EXERCISE DETAILS |
A faithful copy of the data is what is wanted, minus any pictures.

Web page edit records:
┄┄┄┄┄┄
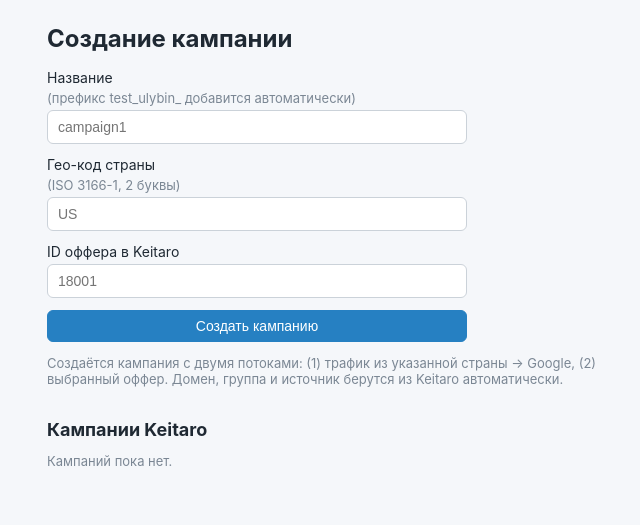
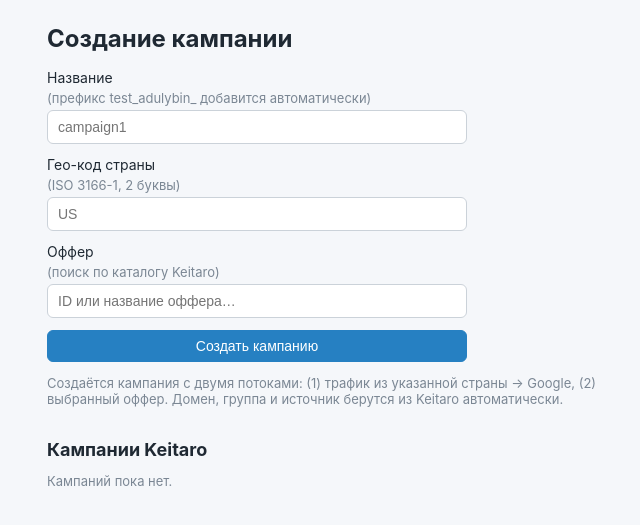
Before and after one commit to Artyomka1586/eto_legko_final_test, a FastAPI app: template app/web/templates/index.html in a window 1280 px wide. Shown: the part 48-573 px from the top of the page, without its empty margins (129-769 px from the left). Run offline with FastAPI, Linux system fonts and the light colour scheme; the template is opened without the code that fills it, so the values that code supplies are empty; some libraries are stand-ins or nearby versions.

Commit message:
Поиск офферов в форме создания; префикс кампаний test_adulybin_

```diff
--- a/app/config.py
+++ b/app/config.py
@@ -9,7 +9,7 @@ class Settings(BaseSettings):
     keitaro_api_url: str = "https://keitaro-for-tests.etolegko.com/admin_api/v1"
     keitaro_api_token: str = ""
     database_url: str = "sqlite:///./wrapper.db"
-    campaign_name_prefix: str = "test_ulybin_"
+    campaign_name_prefix: str = "test_adulybin_"
 
 
 @lru_cache
--- a/app/web/static/style.css
+++ b/app/web/static/style.css
@@ -130,24 +130,28 @@ tr.offer.removed .offer-name { text-decoration: line-through; }
 }
 .pin.pinned { filter: none; opacity: 1; background: #fff3cd; border-color: #f0d264; }
 
-/* --- добавление оффера --- */
+/* --- поиск офферов (общий для формы создания и редактора) --- */
 
-.add-offer { display: flex; gap: 8px; margin-top: 12px; position: relative; }
-.add-offer .offer-search {
-  flex: 1;
-  max-width: 480px;
+.add-offer { display: flex; gap: 8px; margin-top: 12px; }
+
+.search-wrap { display: flex; position: relative; }
+.add-offer .search-wrap { flex: 1; max-width: 480px; }
+.search-wrap .offer-search { flex: 1; }
+
+.offer-search {
   padding: 8px 10px;
   border: 1px solid #cbd2d9;
   border-radius: 6px;
   font-size: 14px;
 }
+.creator .offer-search { width: 100%; }
 
 .offer-list {
   position: absolute;
-  top: 42px;
+  top: calc(100% + 4px);
   left: 0;
   z-index: 10;
-  width: 480px;
+  width: 100%;
   max-height: 260px;
   overflow-y: auto;
   background: #fff;
--- a/app/web/templates/_editor_body.html
+++ b/app/web/templates/_editor_body.html
@@ -72,8 +72,10 @@
         hx-target="#editor-body" hx-swap="outerHTML">
     <input type="hidden" name="stream_id" value="{{ stream.id }}">
     <input type="hidden" name="offer_id" value="">
-    <input type="text" class="offer-search" placeholder="Поиск оффера (ID или название)…" autocomplete="off">
-    <div class="offer-list" hidden></div>
+    <span class="search-wrap">
+      <input type="text" class="offer-search" placeholder="Поиск оффера (ID или название)…" autocomplete="off">
+      <div class="offer-list" hidden></div>
+    </span>
     <button class="btn primary" type="submit">Добавить</button>
   </form>
   {% endif %}
--- a/app/web/templates/base.html
+++ b/app/web/templates/base.html
@@ -5,6 +5,7 @@
   <meta name="viewport" content="width=device-width, initial-scale=1">
   <title>{% block title %}Keitaro Wrapper{% endblock %}</title>
   <script src="https://unpkg.com/htmx.org@1.9.12"></script>
+  <script src="/static/app.js"></script>
   <link rel="stylesheet" href="/static/style.css">
 </head>
 <body>
--- a/app/web/templates/editor.html
+++ b/app/web/templates/editor.html
@@ -12,4 +12,3 @@
 </div>
 {% include "_editor_body.html" %}
 {% endblock %}
-{% block scripts %}<script src="/static/app.js"></script>{% endblock %}
--- a/app/web/templates/index.html
+++ b/app/web/templates/index.html
@@ -5,7 +5,7 @@
 
 <form method="post" action="/campaigns" class="creator">
   <label>
-    Название <span class="muted">(префикс test_ulybin_ добавится автоматически)</span>
+    Название <span class="muted">(префикс test_adulybin_ добавится автоматически)</span>
     <input name="name" required placeholder="campaign1">
   </label>
   <label>
@@ -14,8 +14,12 @@
            title="Две латинские буквы, например US" style="text-transform: uppercase;">
   </label>
   <label>
-    ID оффера в Keitaro
-    <input name="offer_id" type="number" required placeholder="18001">
+    Оффер <span class="muted">(поиск по каталогу Keitaro)</span>
+    <span class="search-wrap">
+      <input type="text" class="offer-search" placeholder="ID или название оффера…" autocomplete="off">
+      <div class="offer-list" hidden></div>
+    </span>
+    <input type="hidden" name="offer_id" value="">
   </label>
   <button class="btn primary" type="submit">Создать кампанию</button>
 </form>
```
Also changed, not shown: app/web/routes.py (+5 -2 lines), README.md.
┄┄┄┄┄┄
EXERCISE ANSWER |
Before and after one commit to Artyomka1586/eto_legko_final_test, a FastAPI app: template app/web/templates/index.html in a window 1280 px wide. Shown: the part 48-573 px from the top of the page, without its empty margins (129-769 px from the left). Run offline with FastAPI, Linux system fonts and the light colour scheme; the template is opened without the code that fills it, so the values that code supplies are empty; some libraries are stand-ins or nearby versions.

Commit message:
Поиск офферов в форме создания; префикс кампаний test_adulybin_

```diff
--- a/app/config.py
+++ b/app/config.py
@@ -9,7 +9,7 @@ class Settings(BaseSettings):
     keitaro_api_url: str = "https://keitaro-for-tests.etolegko.com/admin_api/v1"
     keitaro_api_token: str = ""
     database_url: str = "sqlite:///./wrapper.db"
-    campaign_name_prefix: str = "test_ulybin_"
+    campaign_name_prefix: str = "test_adulybin_"
 
 
 @lru_cache
--- a/app/web/static/style.css
+++ b/app/web/static/style.css
@@ -130,24 +130,28 @@ tr.offer.removed .offer-name { text-decoration: line-through; }
 }
 .pin.pinned { filter: none; opacity: 1; background: #fff3cd; border-color: #f0d264; }
 
-/* --- добавление оффера --- */
+/* --- поиск офферов (общий для формы создания и редактора) --- */
 
-.add-offer { display: flex; gap: 8px; margin-top: 12px; position: relative; }
-.add-offer .offer-search {
-  flex: 1;
-  max-width: 480px;
+.add-offer { display: flex; gap: 8px; margin-top: 12px; }
+
+.search-wrap { display: flex; position: relative; }
+.add-offer .search-wrap { flex: 1; max-width: 480px; }
+.search-wrap .offer-search { flex: 1; }
+
+.offer-search {
   padding: 8px 10px;
   border: 1px solid #cbd2d9;
   border-radius: 6px;
   font-size: 14px;
 }
+.creator .offer-search { width: 100%; }
 
 .offer-list {
   position: absolute;
-  top: 42px;
+  top: calc(100% + 4px);
   left: 0;
   z-index: 10;
-  width: 480px;
+  width: 100%;
   max-height: 260px;
   overflow-y: auto;
   background: #fff;
--- a/app/web/templates/_editor_body.html
+++ b/app/web/templates/_editor_body.html
@@ -72,8 +72,10 @@
         hx-target="#editor-body" hx-swap="outerHTML">
     <input type="hidden" name="stream_id" value="{{ stream.id }}">
     <input type="hidden" name="offer_id" value="">
-    <input type="text" class="offer-search" placeholder="Поиск оффера (ID или название)…" autocomplete="off">
-    <div class="offer-list" hidden></div>
+    <span class="search-wrap">
+      <input type="text" class="offer-search" placeholder="Поиск оффера (ID или название)…" autocomplete="off">
+      <div class="offer-list" hidden></div>
+    </span>
     <button class="btn primary" type="submit">Добавить</button>
   </form>
   {% endif %}
--- a/app/web/templates/base.html
+++ b/app/web/templates/base.html
@@ -5,6 +5,7 @@
   <meta name="viewport" content="width=device-width, initial-scale=1">
   <title>{% block title %}Keitaro Wrapper{% endblock %}</title>
   <script src="https://unpkg.com/htmx.org@1.9.12"></script>
+  <script src="/static/app.js"></script>
   <link rel="stylesheet" href="/static/style.css">
 </head>
 <body>
--- a/app/web/templates/editor.html
+++ b/app/web/templates/editor.html
@@ -12,4 +12,3 @@
 </div>
 {% include "_editor_body.html" %}
 {% endblock %}
-{% block scripts %}<script src="/static/app.js"></script>{% endblock %}
--- a/app/web/templates/index.html
+++ b/app/web/templates/index.html
@@ -5,7 +5,7 @@
 
 <form method="post" action="/campaigns" class="creator">
   <label>
-    Название <span class="muted">(префикс test_ulybin_ добавится автоматически)</span>
+    Название <span class="muted">(префикс test_adulybin_ добавится автоматически)</span>
     <input name="name" required placeholder="campaign1">
   </label>
   <label>
@@ -14,8 +14,12 @@
            title="Две латинские буквы, например US" style="text-transform: uppercase;">
   </label>
   <label>
-    ID оффера в Keitaro
-    <input name="offer_id" type="number" required placeholder="18001">
+    Оффер <span class="muted">(поиск по каталогу Keitaro)</span>
+    <span class="search-wrap">
+      <input type="text" class="offer-search" placeholder="ID или название оффера…" autocomplete="off">
+      <div class="offer-list" hidden></div>
+    </span>
+    <input type="hidden" name="offer_id" value="">
   </label>
   <button class="btn primary" type="submit">Создать кампанию</button>
 </form>
```
Also changed, not shown: app/web/routes.py (+5 -2 lines), README.md.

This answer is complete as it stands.